I use 10s, too. With my GI Joe kung-fu grip, playing 8s is out of the question.
Eagle Eyes to match?
This was really surprising! And I can hear the difference for sure and I'm not a super savvy sound guy at all.
I was in the camp that I thought heavier strings sounded better and that I was a "wimpy" player using nines and tensI
Wonder ift same holds true for acoustic?
Would be great to see him do something similar for that.
There is a lot of value in establishing the fact that thinner strings have a different sound than thicker strings especially in the low end.

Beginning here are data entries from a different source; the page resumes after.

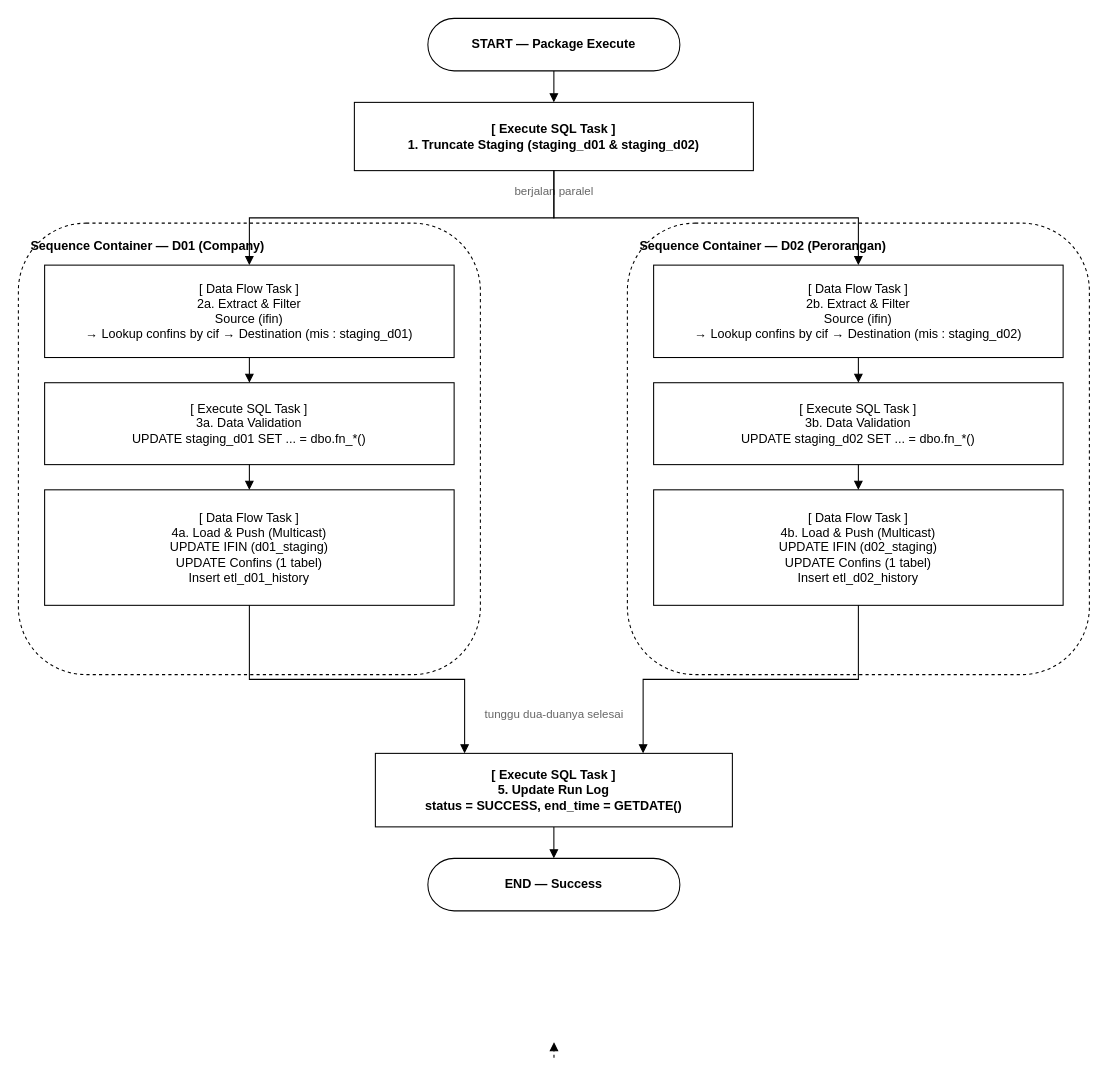
The draw.io diagram diagrams/slik-process-flow.drawio in mcellina/flow_process_1, before the edit. Source tidied: cells renumbered, new cells numbered last; positions are measured from the earlier drawing's top-left corner, leaving out a move shared by most shapes. Both pictures are drawn from the tidied source at 105%, with x=0, y=0 at pixel (18, 18).
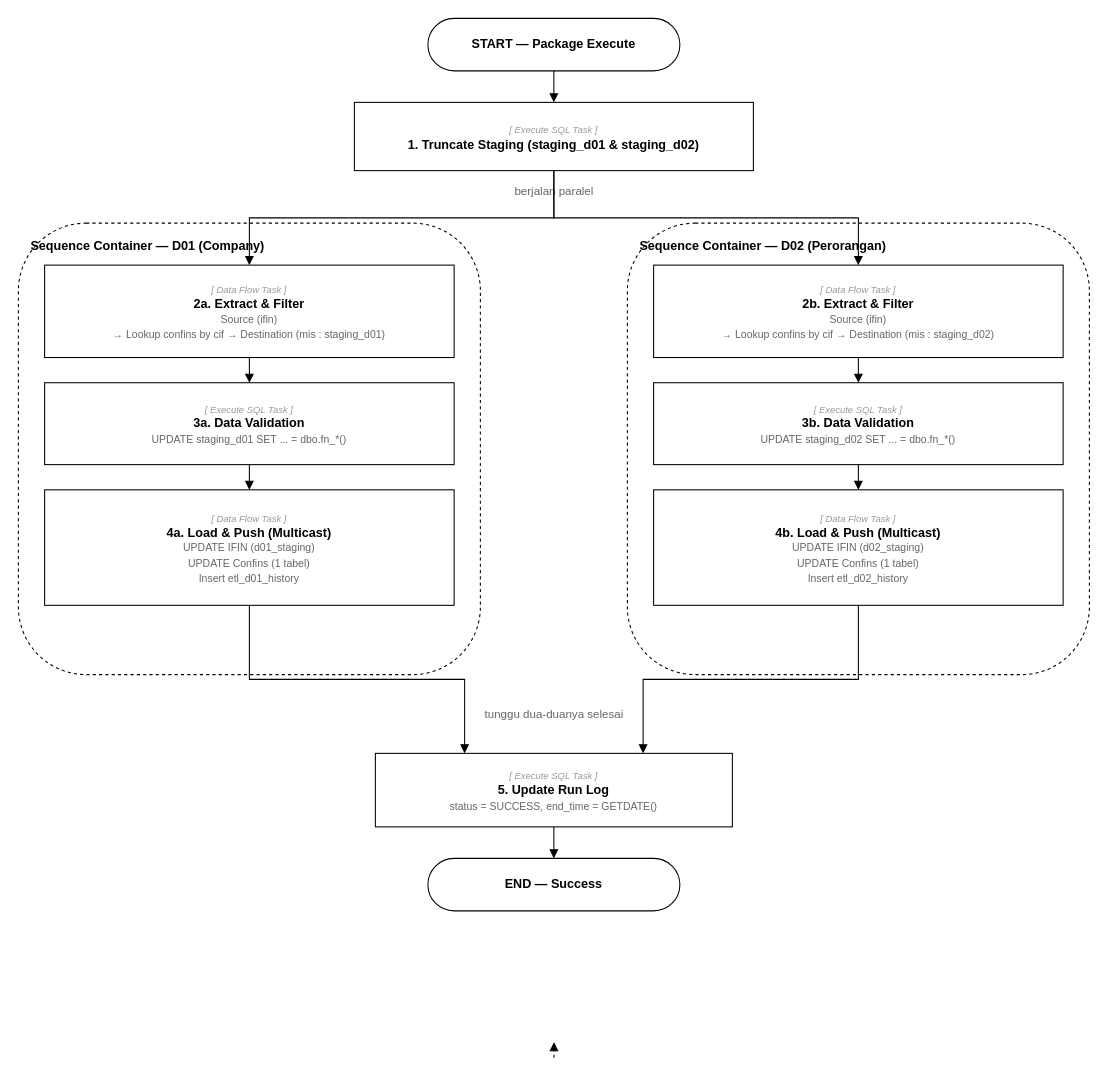
Above is the later version.

Commit message:
Format [Execute SQL Task]/[Data Flow Task] labels as small italic gray

Previously these were plain text sharing the cell's default style,
so they didn't read as a distinct annotation like in the JPG export.
Now uses inline HTML (font/i/b tags) so the type label, bold title,
and detail lines each get their own style within one cell.

Claude-Session: https://claude.ai/code/session_014C9kGdJkWi39x56LKuje1F

The edit, as a diff of the source:
```diff
@@
-    <mxCell id="3" value="[ Execute SQL Task ]&#10;1. Truncate Staging (staging_d01 &amp; staging_d02)" style="rounded=0;whiteSpace=wrap;html=1;align=center;verticalAlign=middle;fontStyle=1;spacing=6;" parent="1" vertex="1">
+    <mxCell id="3" value="&lt;font style='font-size:9px;color:#999999'&gt;&lt;i&gt;[ Execute SQL Task ]&lt;/i&gt;&lt;/font&gt;&lt;br&gt;&lt;b&gt;1. Truncate Staging (staging_d01 &amp; staging_d02)&lt;/b&gt;" style="rounded=0;whiteSpace=wrap;html=1;align=center;verticalAlign=middle;spacing=6;" parent="1" vertex="1">
       <mxGeometry x="320" y="80" width="380" height="65" as="geometry" />
     </mxCell>
@@
-    <mxCell id="6" value="[ Data Flow Task ]&#10;2a. Extract &amp; Filter&#10;Source (ifin)&#10;→ Lookup confins by cif → Destination (mis : staging_d01)" style="rounded=0;whiteSpace=wrap;html=1;align=center;verticalAlign=middle;spacing=4;" parent="1" vertex="1">
+    <mxCell id="6" value="&lt;font style='font-size:9px;color:#999999'&gt;&lt;i&gt;[ Data Flow Task ]&lt;/i&gt;&lt;/font&gt;&lt;br&gt;&lt;b&gt;2a. Extract &amp; Filter&lt;/b&gt;&lt;br&gt;&lt;font style='font-size:10px;color:#666666'&gt;Source (ifin)&lt;/font&gt;&lt;br&gt;&lt;font style='font-size:10px;color:#666666'&gt;→ Lookup confins by cif → Destination (mis : staging_d01)&lt;/font&gt;" style="rounded=0;whiteSpace=wrap;html=1;align=center;verticalAlign=middle;spacing=4;" parent="1" vertex="1">
       <mxGeometry x="25" y="235" width="390" height="88" as="geometry" />
     </mxCell>
-    <mxCell id="7" value="[ Execute SQL Task ]&#10;3a. Data Validation&#10;UPDATE staging_d01 SET ... = dbo.fn_*()" style="rounded=0;whiteSpace=wrap;html=1;align=center;verticalAlign=middle;spacing=4;" parent="1" vertex="1">
+    <mxCell id="7" value="&lt;font style='font-size:9px;color:#999999'&gt;&lt;i&gt;[ Execute SQL Task ]&lt;/i&gt;&lt;/font&gt;&lt;br&gt;&lt;b&gt;3a. Data Validation&lt;/b&gt;&lt;br&gt;&lt;font style='font-size:10px;color:#666666'&gt;UPDATE staging_d01 SET ... = dbo.fn_*()&lt;/font&gt;" style="rounded=0;whiteSpace=wrap;html=1;align=center;verticalAlign=middle;spacing=4;" parent="1" vertex="1">
       <mxGeometry x="25" y="347" width="390" height="78" as="geometry" />
     </mxCell>
-    <mxCell id="8" value="[ Data Flow Task ]&#10;4a. Load &amp; Push (Multicast)&#10;UPDATE IFIN (d01_staging)&#10;UPDATE Confins (1 tabel)&#10;Insert etl_d01_history" style="rounded=0;whiteSpace=wrap;html=1;align=center;verticalAlign=middle;spacing=4;" parent="1" vertex="1">
+    <mxCell id="8" value="&lt;font style='font-size:9px;color:#999999'&gt;&lt;i&gt;[ Data Flow Task ]&lt;/i&gt;&lt;/font&gt;&lt;br&gt;&lt;b&gt;4a. Load &amp; Push (Multicast)&lt;/b&gt;&lt;br&gt;&lt;font style='font-size:10px;color:#666666'&gt;UPDATE IFIN (d01_staging)&lt;/font&gt;&lt;br&gt;&lt;font style='font-size:10px;color:#666666'&gt;UPDATE Confins (1 tabel)&lt;/font&gt;&lt;br&gt;&lt;font style='font-size:10px;color:#666666'&gt;Insert etl_d01_history&lt;/font&gt;" style="rounded=0;whiteSpace=wrap;html=1;align=center;verticalAlign=middle;spacing=4;" parent="1" vertex="1">
       <mxGeometry x="25" y="449" width="390" height="110" as="geometry" />
     </mxCell>
@@
-    <mxCell id="10" value="[ Data Flow Task ]&#10;2b. Extract &amp; Filter&#10;Source (ifin)&#10;→ Lookup confins by cif → Destination (mis : staging_d02)" style="rounded=0;whiteSpace=wrap;html=1;align=center;verticalAlign=middle;spacing=4;" parent="1" vertex="1">
+    <mxCell id="10" value="&lt;font style='font-size:9px;color:#999999'&gt;&lt;i&gt;[ Data Flow Task ]&lt;/i&gt;&lt;/font&gt;&lt;br&gt;&lt;b&gt;2b. Extract &amp; Filter&lt;/b&gt;&lt;br&gt;&lt;font style='font-size:10px;color:#666666'&gt;Source (ifin)&lt;/font&gt;&lt;br&gt;&lt;font style='font-size:10px;color:#666666'&gt;→ Lookup confins by cif → Destination (mis : staging_d02)&lt;/font&gt;" style="rounded=0;whiteSpace=wrap;html=1;align=center;verticalAlign=middle;spacing=4;" parent="1" vertex="1">
       <mxGeometry x="605" y="235" width="390" height="88" as="geometry" />
     </mxCell>
-    <mxCell id="11" value="[ Execute SQL Task ]&#10;3b. Data Validation&#10;UPDATE staging_d02 SET ... = dbo.fn_*()" style="rounded=0;whiteSpace=wrap;html=1;align=center;verticalAlign=middle;spacing=4;" parent="1" vertex="1">
+    <mxCell id="11" value="&lt;font style='font-size:9px;color:#999999'&gt;&lt;i&gt;[ Execute SQL Task ]&lt;/i&gt;&lt;/font&gt;&lt;br&gt;&lt;b&gt;3b. Data Validation&lt;/b&gt;&lt;br&gt;&lt;font style='font-size:10px;color:#666666'&gt;UPDATE staging_d02 SET ... = dbo.fn_*()&lt;/font&gt;" style="rounded=0;whiteSpace=wrap;html=1;align=center;verticalAlign=middle;spacing=4;" parent="1" vertex="1">
       <mxGeometry x="605" y="347" width="390" height="78" as="geometry" />
     </mxCell>
-    <mxCell id="12" value="[ Data Flow Task ]&#10;4b. Load &amp; Push (Multicast)&#10;UPDATE IFIN (d02_staging)&#10;UPDATE Confins (1 tabel)&#10;Insert etl_d02_history" style="rounded=0;whiteSpace=wrap;html=1;align=center;verticalAlign=middle;spacing=4;" parent="1" vertex="1">
+    <mxCell id="12" value="&lt;font style='font-size:9px;color:#999999'&gt;&lt;i&gt;[ Data Flow Task ]&lt;/i&gt;&lt;/font&gt;&lt;br&gt;&lt;b&gt;4b. Load &amp; Push (Multicast)&lt;/b&gt;&lt;br&gt;&lt;font style='font-size:10px;color:#666666'&gt;UPDATE IFIN (d02_staging)&lt;/font&gt;&lt;br&gt;&lt;font style='font-size:10px;color:#666666'&gt;UPDATE Confins (1 tabel)&lt;/font&gt;&lt;br&gt;&lt;font style='font-size:10px;color:#666666'&gt;Insert etl_d02_history&lt;/font&gt;" style="rounded=0;whiteSpace=wrap;html=1;align=center;verticalAlign=middle;spacing=4;" parent="1" vertex="1">
       <mxGeometry x="605" y="449" width="390" height="110" as="geometry" />
     </mxCell>
@@
-    <mxCell id="14" value="[ Execute SQL Task ]&#10;5. Update Run Log&#10;status = SUCCESS, end_time = GETDATE()" style="rounded=0;whiteSpace=wrap;html=1;align=center;verticalAlign=middle;fontStyle=1;spacing=4;" parent="1" vertex="1">
+    <mxCell id="14" value="&lt;font style='font-size:9px;color:#999999'&gt;&lt;i&gt;[ Execute SQL Task ]&lt;/i&gt;&lt;/font&gt;&lt;br&gt;&lt;b&gt;5. Update Run Log&lt;/b&gt;&lt;br&gt;&lt;font style='font-size:10px;color:#666666'&gt;status = SUCCESS, end_time = GETDATE()&lt;/font&gt;" style="rounded=0;whiteSpace=wrap;html=1;align=center;verticalAlign=middle;spacing=4;" parent="1" vertex="1">
       <mxGeometry x="340" y="700" width="340" height="70" as="geometry" />
     </mxCell>
```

Saying that thinner strings are better (period) on the other hand has a lot less value. Both the beato vid and this vid only focuses on the advantages of thinner strings but totally ignore the disadvantages.
OK, so thinner strings have a better low end, but do they have a better high end?
And also .. you know the mid low end thing .. You could also just adjust the eq on your amp.
Yes you can bend strings easier, but nowhere do they mention that you also have a right hand that looses "bounce" from the strings thus making picking harder. It's a trade off. I play 9s on my fenders and not 8s because of feel and not sound.
Also most of their example and in the case of the beato vid all of their example are with high gain, which gives a large chunk of compression to your sound. People that play clean going for a more acoustic sound without compression again prefer heavier string (There is a reason that jazzers tend to use stuff like 13s)
I don't know why they have to push a 'better' statement. Or rather I do. It's a business and Beato makes a living selling a story that he knows better than you what is right or what is wrong. So his stuff can be rather one sided in order to push a narrative of his genious
I've used every gauge made including the 7s' ! Which I think for people with hand injuries or a very light touch may work. As far as good or bad tone there is less volume typically with smaller gauges, Less Metal so the sound is smaller , but that being said the guitar always sounded the same in terms of tone.
I currently use 10s sometimes 11 as my hands are very strong. I liked the playability of lighter gauges , but you usually have to use a lot of gain to thicken the tone up with 9's and lighter gauges and have somewhat of a hotter pickup . It's not a bad thing, it's just a different set up and approach to how you play strings that light . Different amp settings ect.
Finding what works for you is an individual journey and takes some experimentation . Which is why we enjoy it so much . It's a never ending journey .
I like 12s. I'm amazed that people can play such light gauges, I really am. Lighter gauges, for me, are constantly going out of tune, and I feel like I get less expressive range because they are so easy to hit too hard. Admittedly my style is not based on lots of deep bends, so I don't miss those. Aside from tuning stability, they rarely break.
With acoustics I find that different tops respond differently to string pressure/tension. Some tops respond better with less tension, some with more
Before I had chosen a favorite string - as otherwise, why would I be trying different strings? - to try something that a favorite player used is legit. I stuck with them because then *I* liked them too. Must I explain that? Thanks.
ive been using 8s for years!
I use 9s lighter touch less fret wear. My opinion anyway.